ASSIGNED TASK — From the entries below, gather every line containing the string "Austria".

STORED DATA —
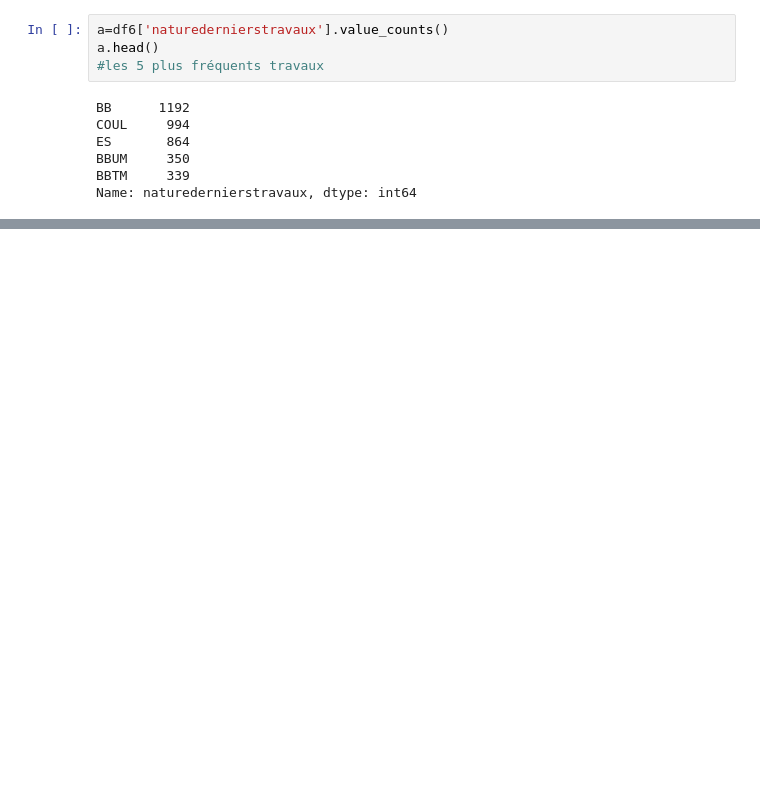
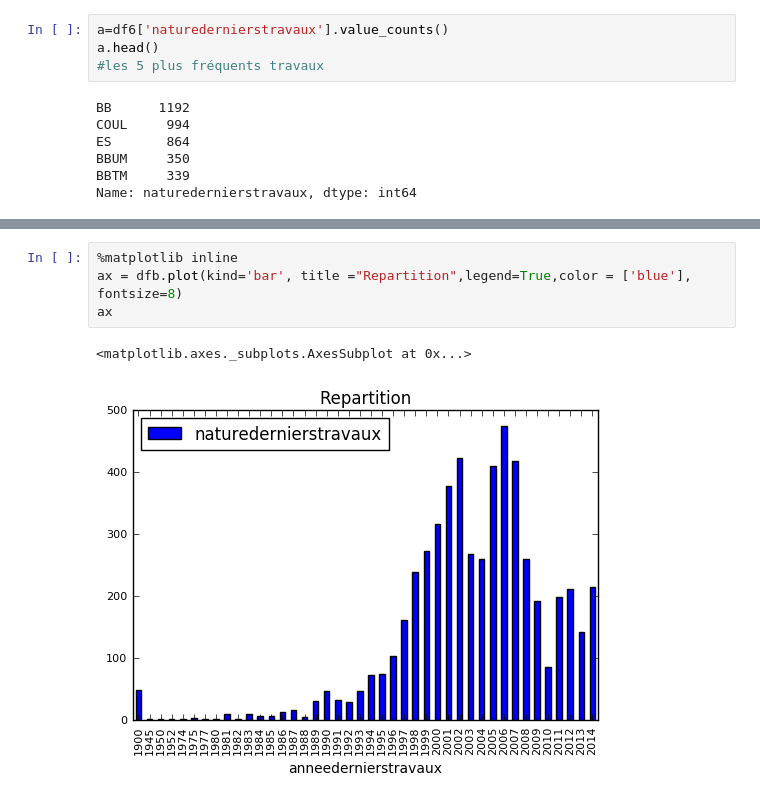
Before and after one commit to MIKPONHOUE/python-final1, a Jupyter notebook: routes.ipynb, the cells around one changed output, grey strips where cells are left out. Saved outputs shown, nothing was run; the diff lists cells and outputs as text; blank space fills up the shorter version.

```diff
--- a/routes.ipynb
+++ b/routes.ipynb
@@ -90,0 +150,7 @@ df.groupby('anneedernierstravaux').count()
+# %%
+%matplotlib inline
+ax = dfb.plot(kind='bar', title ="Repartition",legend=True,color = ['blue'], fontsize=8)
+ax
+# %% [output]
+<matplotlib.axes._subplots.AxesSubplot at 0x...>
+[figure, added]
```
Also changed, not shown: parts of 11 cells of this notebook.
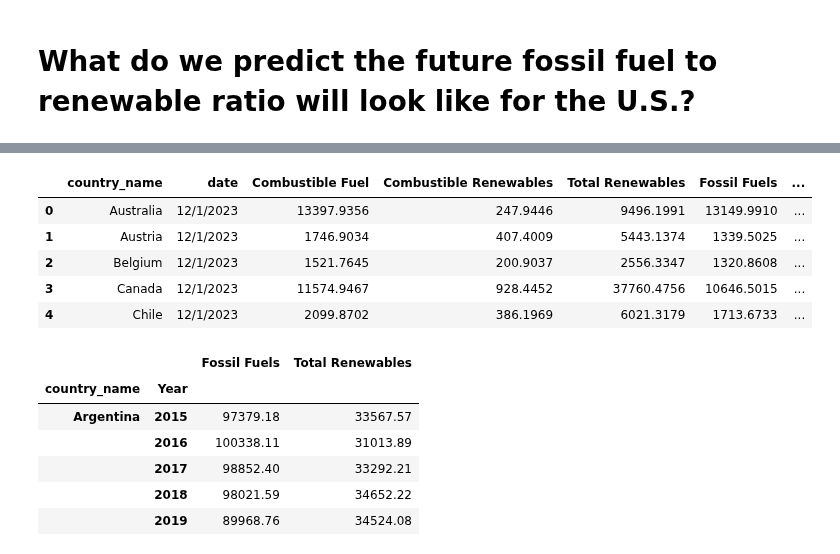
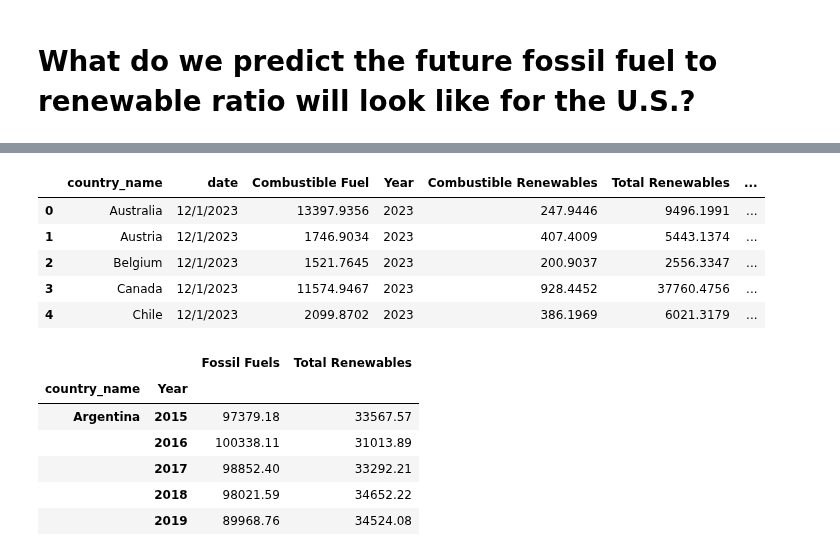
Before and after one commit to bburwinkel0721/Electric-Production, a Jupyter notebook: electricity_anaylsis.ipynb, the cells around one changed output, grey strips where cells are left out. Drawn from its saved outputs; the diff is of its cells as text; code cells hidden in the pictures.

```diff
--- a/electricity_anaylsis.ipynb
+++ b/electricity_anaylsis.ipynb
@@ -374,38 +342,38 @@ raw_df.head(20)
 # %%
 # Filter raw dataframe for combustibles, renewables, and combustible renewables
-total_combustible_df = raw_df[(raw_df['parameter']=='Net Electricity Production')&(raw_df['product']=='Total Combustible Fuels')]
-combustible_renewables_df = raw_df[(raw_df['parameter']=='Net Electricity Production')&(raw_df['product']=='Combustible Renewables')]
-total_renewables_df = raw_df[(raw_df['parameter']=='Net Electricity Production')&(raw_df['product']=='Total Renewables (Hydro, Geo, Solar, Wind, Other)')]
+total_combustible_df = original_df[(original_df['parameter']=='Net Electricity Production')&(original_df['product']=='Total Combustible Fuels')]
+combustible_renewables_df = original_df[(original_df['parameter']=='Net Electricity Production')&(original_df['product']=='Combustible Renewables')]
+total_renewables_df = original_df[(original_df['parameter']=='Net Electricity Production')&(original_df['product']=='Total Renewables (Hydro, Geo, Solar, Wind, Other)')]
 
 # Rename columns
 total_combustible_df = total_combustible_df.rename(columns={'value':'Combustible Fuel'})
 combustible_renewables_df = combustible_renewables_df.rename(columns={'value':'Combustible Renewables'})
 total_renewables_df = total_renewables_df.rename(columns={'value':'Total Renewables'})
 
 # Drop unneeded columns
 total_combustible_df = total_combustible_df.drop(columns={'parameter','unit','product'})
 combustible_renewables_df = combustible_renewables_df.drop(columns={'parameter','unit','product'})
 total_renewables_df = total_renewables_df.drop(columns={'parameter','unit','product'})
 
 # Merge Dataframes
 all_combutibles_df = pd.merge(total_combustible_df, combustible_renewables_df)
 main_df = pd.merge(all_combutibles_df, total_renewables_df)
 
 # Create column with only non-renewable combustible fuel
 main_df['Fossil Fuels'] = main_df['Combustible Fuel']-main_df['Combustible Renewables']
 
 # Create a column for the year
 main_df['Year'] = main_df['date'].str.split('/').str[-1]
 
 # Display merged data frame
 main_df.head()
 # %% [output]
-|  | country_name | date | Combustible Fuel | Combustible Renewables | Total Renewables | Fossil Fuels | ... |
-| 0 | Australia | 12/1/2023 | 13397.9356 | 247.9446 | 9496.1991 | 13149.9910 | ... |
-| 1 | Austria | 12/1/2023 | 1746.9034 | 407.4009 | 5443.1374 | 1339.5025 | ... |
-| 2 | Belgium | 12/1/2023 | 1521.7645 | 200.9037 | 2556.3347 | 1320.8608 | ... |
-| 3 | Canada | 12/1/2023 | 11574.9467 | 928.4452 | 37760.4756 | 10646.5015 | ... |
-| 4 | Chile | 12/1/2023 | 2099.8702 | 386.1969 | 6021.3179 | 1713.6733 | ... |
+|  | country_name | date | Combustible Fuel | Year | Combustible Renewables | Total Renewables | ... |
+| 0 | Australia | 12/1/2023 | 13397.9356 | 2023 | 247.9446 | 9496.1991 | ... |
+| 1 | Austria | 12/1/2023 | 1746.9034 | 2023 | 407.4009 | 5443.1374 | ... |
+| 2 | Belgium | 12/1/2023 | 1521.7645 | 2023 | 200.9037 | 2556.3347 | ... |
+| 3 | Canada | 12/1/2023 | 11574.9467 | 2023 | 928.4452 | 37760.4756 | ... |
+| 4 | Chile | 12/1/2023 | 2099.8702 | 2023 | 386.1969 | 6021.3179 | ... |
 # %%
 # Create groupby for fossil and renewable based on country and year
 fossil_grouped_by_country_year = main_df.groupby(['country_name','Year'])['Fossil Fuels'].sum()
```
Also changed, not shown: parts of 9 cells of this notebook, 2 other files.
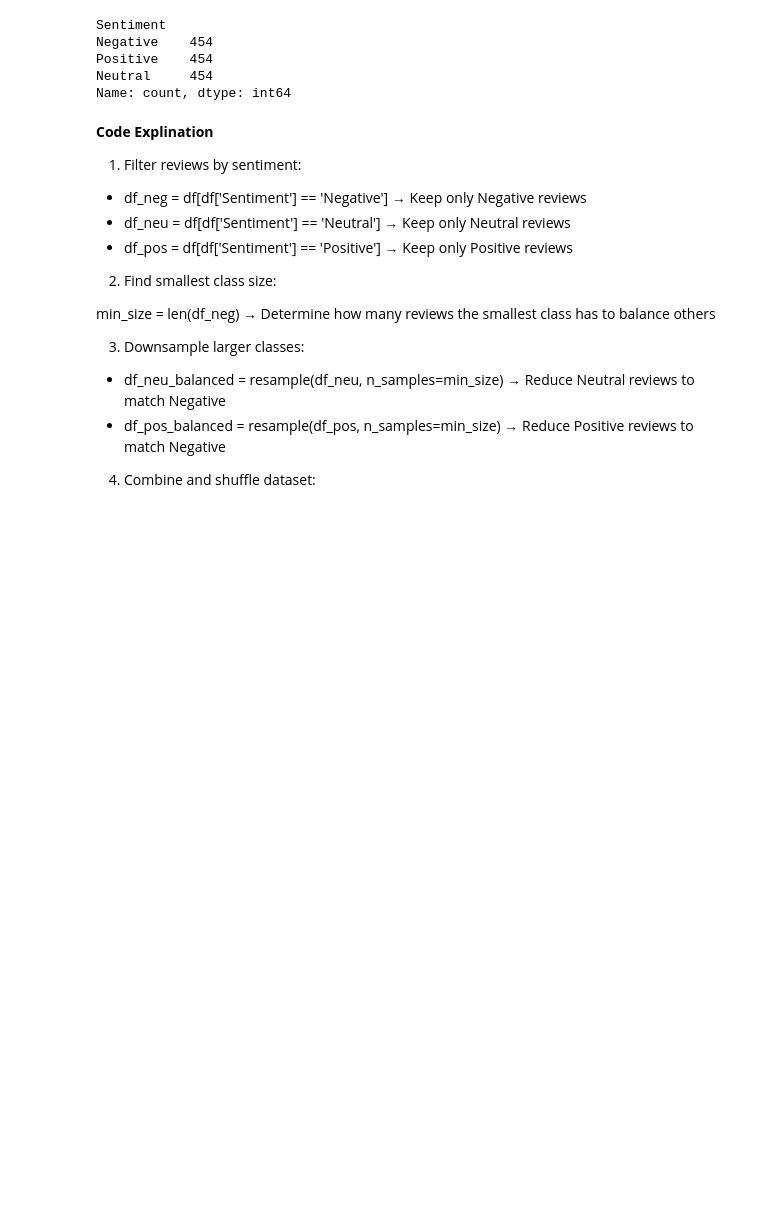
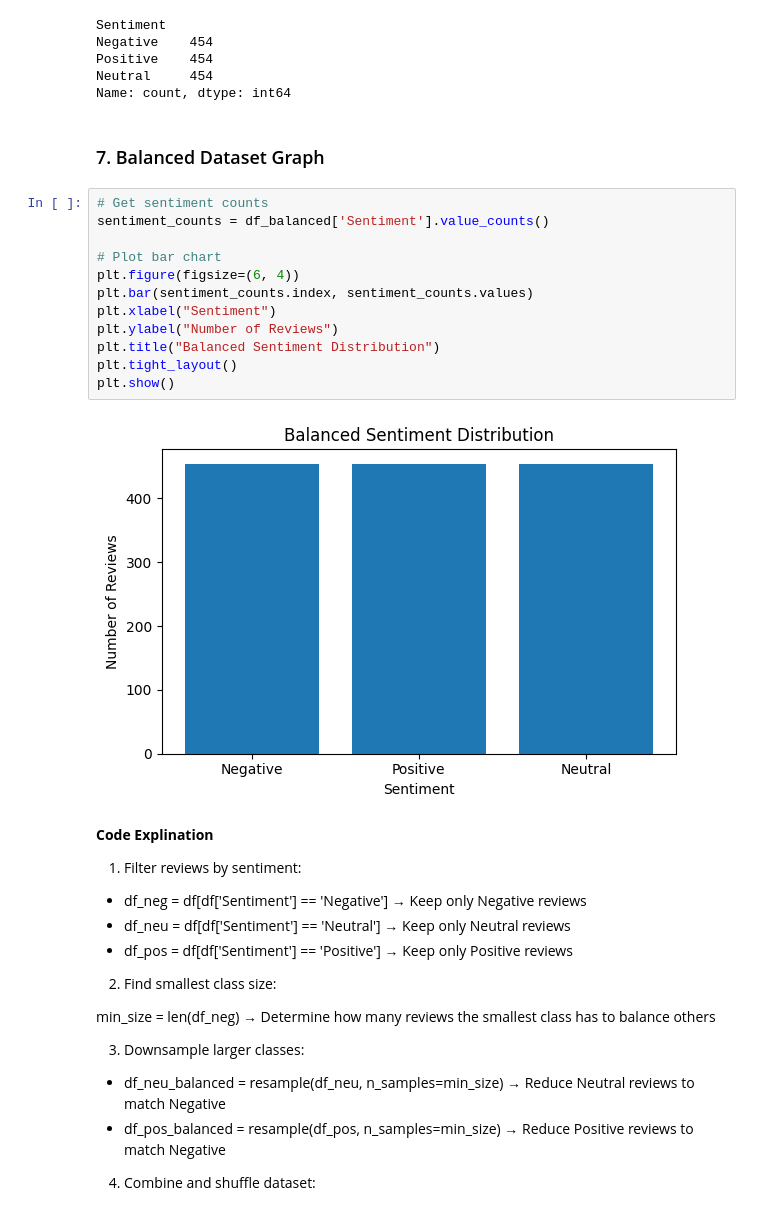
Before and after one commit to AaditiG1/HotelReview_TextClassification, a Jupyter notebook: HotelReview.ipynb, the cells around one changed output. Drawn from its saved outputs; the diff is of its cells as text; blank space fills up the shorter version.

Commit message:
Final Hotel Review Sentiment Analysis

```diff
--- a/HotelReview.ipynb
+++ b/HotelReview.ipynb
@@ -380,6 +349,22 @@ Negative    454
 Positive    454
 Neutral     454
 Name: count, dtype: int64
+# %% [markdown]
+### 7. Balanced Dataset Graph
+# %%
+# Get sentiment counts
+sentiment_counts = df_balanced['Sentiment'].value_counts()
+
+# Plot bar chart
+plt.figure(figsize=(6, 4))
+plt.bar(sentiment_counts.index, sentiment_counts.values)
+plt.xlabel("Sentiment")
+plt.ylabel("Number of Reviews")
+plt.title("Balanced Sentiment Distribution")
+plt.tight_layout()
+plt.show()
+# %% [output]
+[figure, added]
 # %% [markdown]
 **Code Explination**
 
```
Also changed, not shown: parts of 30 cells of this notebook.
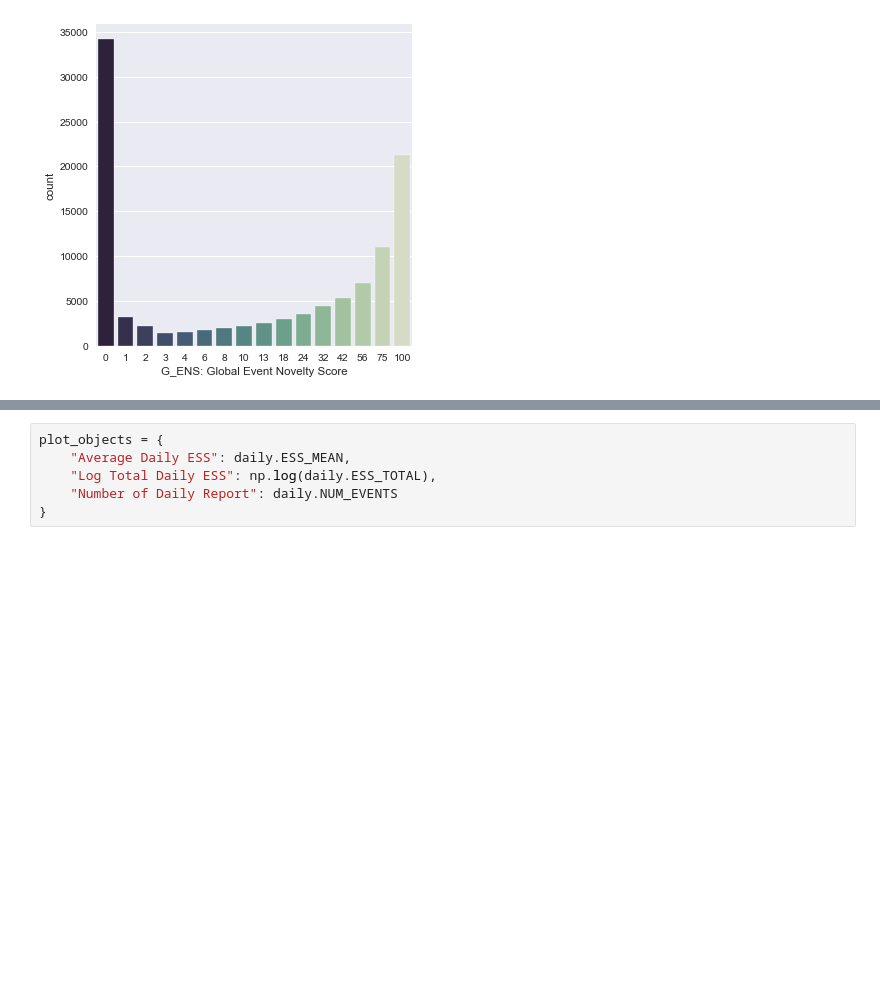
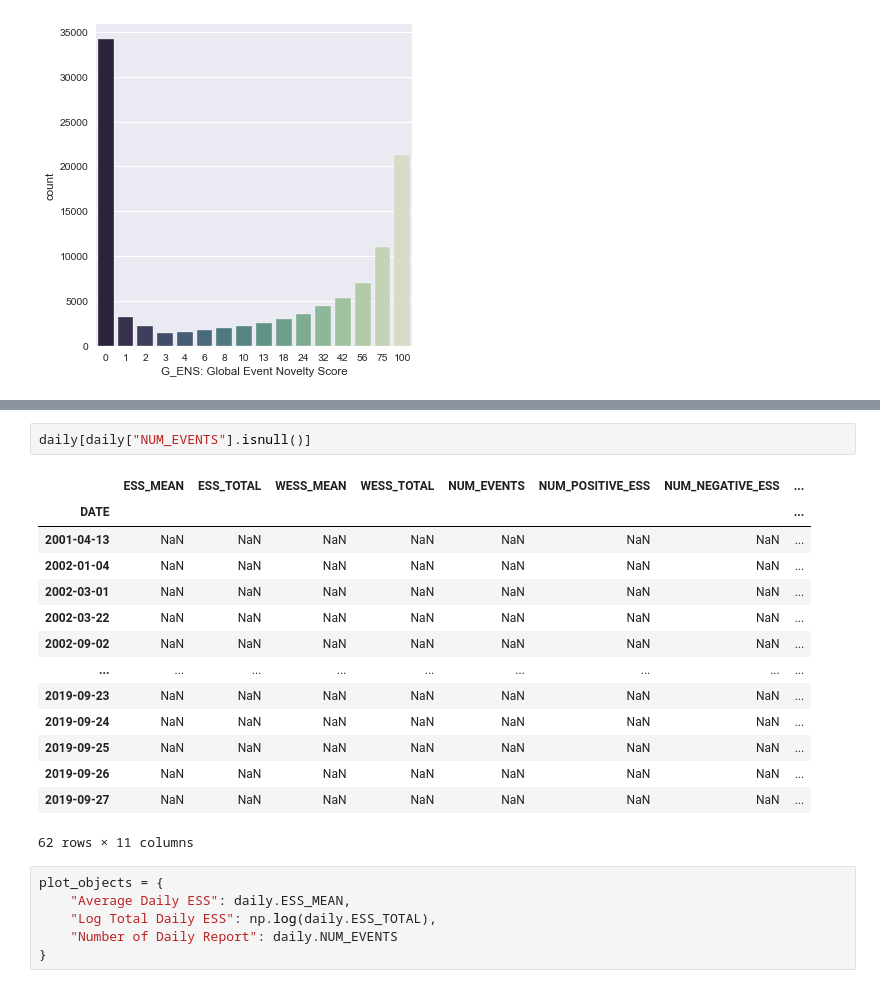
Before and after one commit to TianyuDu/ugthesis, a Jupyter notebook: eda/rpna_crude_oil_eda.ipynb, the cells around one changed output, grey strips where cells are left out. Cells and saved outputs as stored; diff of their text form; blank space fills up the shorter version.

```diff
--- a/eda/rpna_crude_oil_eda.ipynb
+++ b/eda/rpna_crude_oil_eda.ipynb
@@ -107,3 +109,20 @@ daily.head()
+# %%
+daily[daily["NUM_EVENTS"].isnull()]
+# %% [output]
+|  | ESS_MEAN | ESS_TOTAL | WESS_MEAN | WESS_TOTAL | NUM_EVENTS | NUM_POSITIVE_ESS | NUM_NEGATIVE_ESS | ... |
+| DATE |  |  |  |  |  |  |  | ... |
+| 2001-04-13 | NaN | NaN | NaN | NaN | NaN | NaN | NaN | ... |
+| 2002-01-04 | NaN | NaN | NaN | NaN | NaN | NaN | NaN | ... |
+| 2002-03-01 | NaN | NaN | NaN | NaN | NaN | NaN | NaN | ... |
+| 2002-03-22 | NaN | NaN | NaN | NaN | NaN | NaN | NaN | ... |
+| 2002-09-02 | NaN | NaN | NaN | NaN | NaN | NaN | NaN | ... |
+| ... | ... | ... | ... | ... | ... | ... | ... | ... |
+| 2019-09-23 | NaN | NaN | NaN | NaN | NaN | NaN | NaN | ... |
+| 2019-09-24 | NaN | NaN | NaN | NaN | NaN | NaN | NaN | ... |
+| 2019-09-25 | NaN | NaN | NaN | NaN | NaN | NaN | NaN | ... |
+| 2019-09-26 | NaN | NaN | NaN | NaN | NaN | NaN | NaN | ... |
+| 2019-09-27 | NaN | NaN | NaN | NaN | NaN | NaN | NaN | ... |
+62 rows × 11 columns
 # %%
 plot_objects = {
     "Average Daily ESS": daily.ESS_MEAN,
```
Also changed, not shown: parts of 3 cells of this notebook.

SOLUTION TO THIS PROBLEM —
-| 1 | Austria | 12/1/2023 | 1746.9034 | 407.4009 | 5443.1374 | 1339.5025 | ... |
+| 1 | Austria | 12/1/2023 | 1746.9034 | 2023 | 407.4009 | 5443.1374 | ... |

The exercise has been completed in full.